• [EXERCISE]: Repeat all of the records word for word, but skip any picture.

——————————

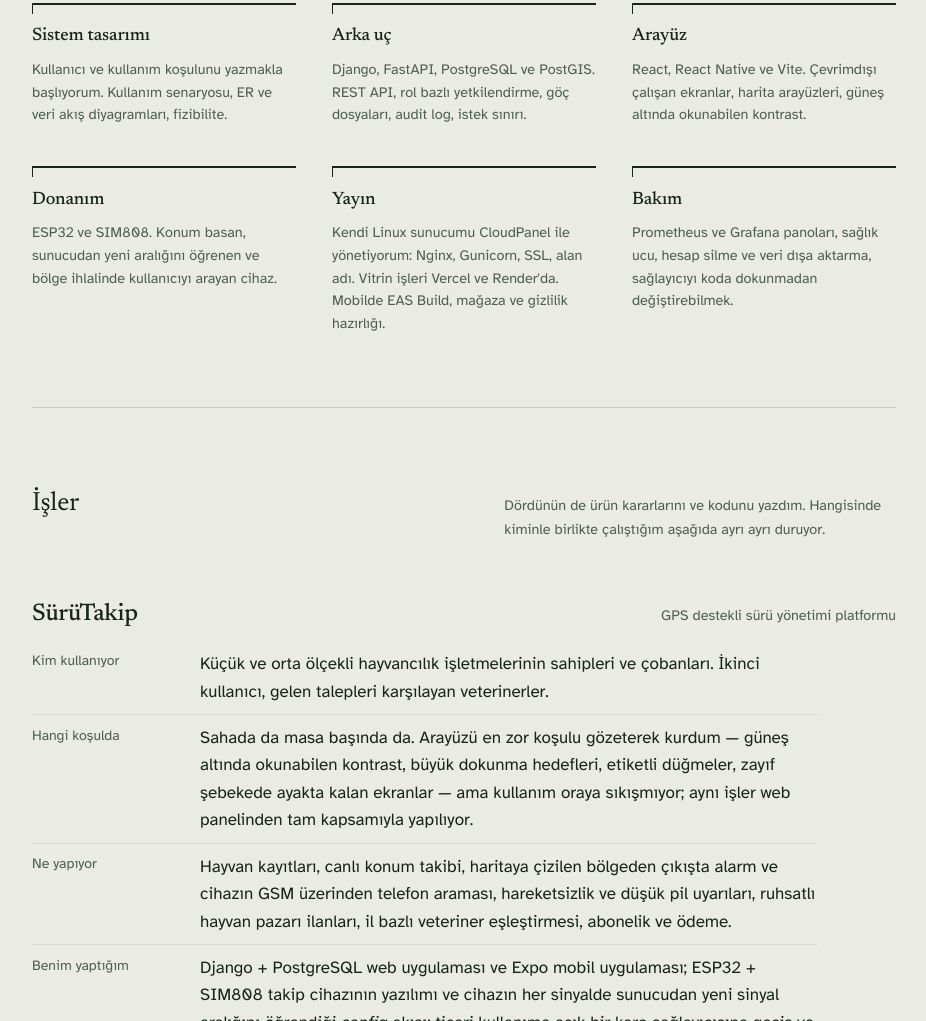
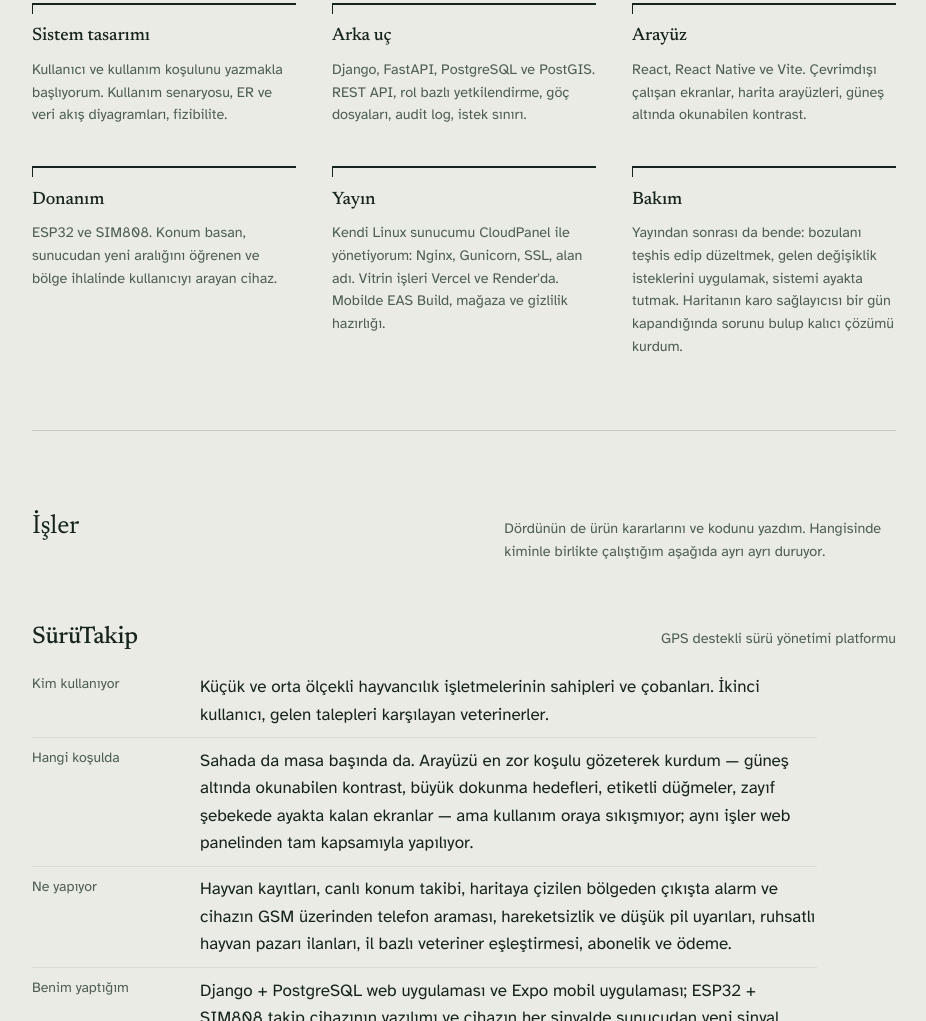
Before and after one commit to aysecetin/aysecetin.github.io, a plain HTML site: page index.html in a window 1280 px wide. Shown: the part 914-1935 px from the top of the page, without its empty margins (176-1102 px from the left). Drawn offline with Linux system fonts and the light colour scheme.

Commit message:
Bakim asamasini destek isi olarak yaz
Olcum panolari degil, canlidaki arizayi teshis edip duzeltmek ve gelen
revizyonlari uygulamak.

Co-Authored-By: Claude Opus 5 (1M context) <noreply@anthropic.com>

```diff
--- a/index.html
+++ b/index.html
@@ -357,7 +357,7 @@
         </div>
         <div class="stage">
           <h3>Bakım</h3>
-          <p>Prometheus ve Grafana panoları, sağlık ucu, hesap silme ve veri dışa aktarma, sağlayıcıyı koda dokunmadan değiştirebilmek.</p>
+          <p>Yayından sonrası da bende: bozulanı teşhis edip düzeltmek, gelen değişiklik isteklerini uygulamak, sistemi ayakta tutmak. Haritanın karo sağlayıcısı bir gün kapandığında sorunu bulup kalıcı çözümü kurdum.</p>
         </div>
       </div>
     </section>
```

——————————

• [SOLVED EXERCISE]:
Before and after one commit to aysecetin/aysecetin.github.io, a plain HTML site: page index.html in a window 1280 px wide. Shown: the part 914-1935 px from the top of the page, without its empty margins (176-1102 px from the left). Drawn offline with Linux system fonts and the light colour scheme.

Commit message:
Bakim asamasini destek isi olarak yaz
Olcum panolari degil, canlidaki arizayi teshis edip duzeltmek ve gelen
revizyonlari uygulamak.

Co-Authored-By: Claude Opus 5 (1M context) <noreply@anthropic.com>

```diff
--- a/index.html
+++ b/index.html
@@ -357,7 +357,7 @@
         </div>
         <div class="stage">
           <h3>Bakım</h3>
-          <p>Prometheus ve Grafana panoları, sağlık ucu, hesap silme ve veri dışa aktarma, sağlayıcıyı koda dokunmadan değiştirebilmek.</p>
+          <p>Yayından sonrası da bende: bozulanı teşhis edip düzeltmek, gelen değişiklik isteklerini uygulamak, sistemi ayakta tutmak. Haritanın karo sağlayıcısı bir gün kapandığında sorunu bulup kalıcı çözümü kurdum.</p>
         </div>
       </div>
     </section>
```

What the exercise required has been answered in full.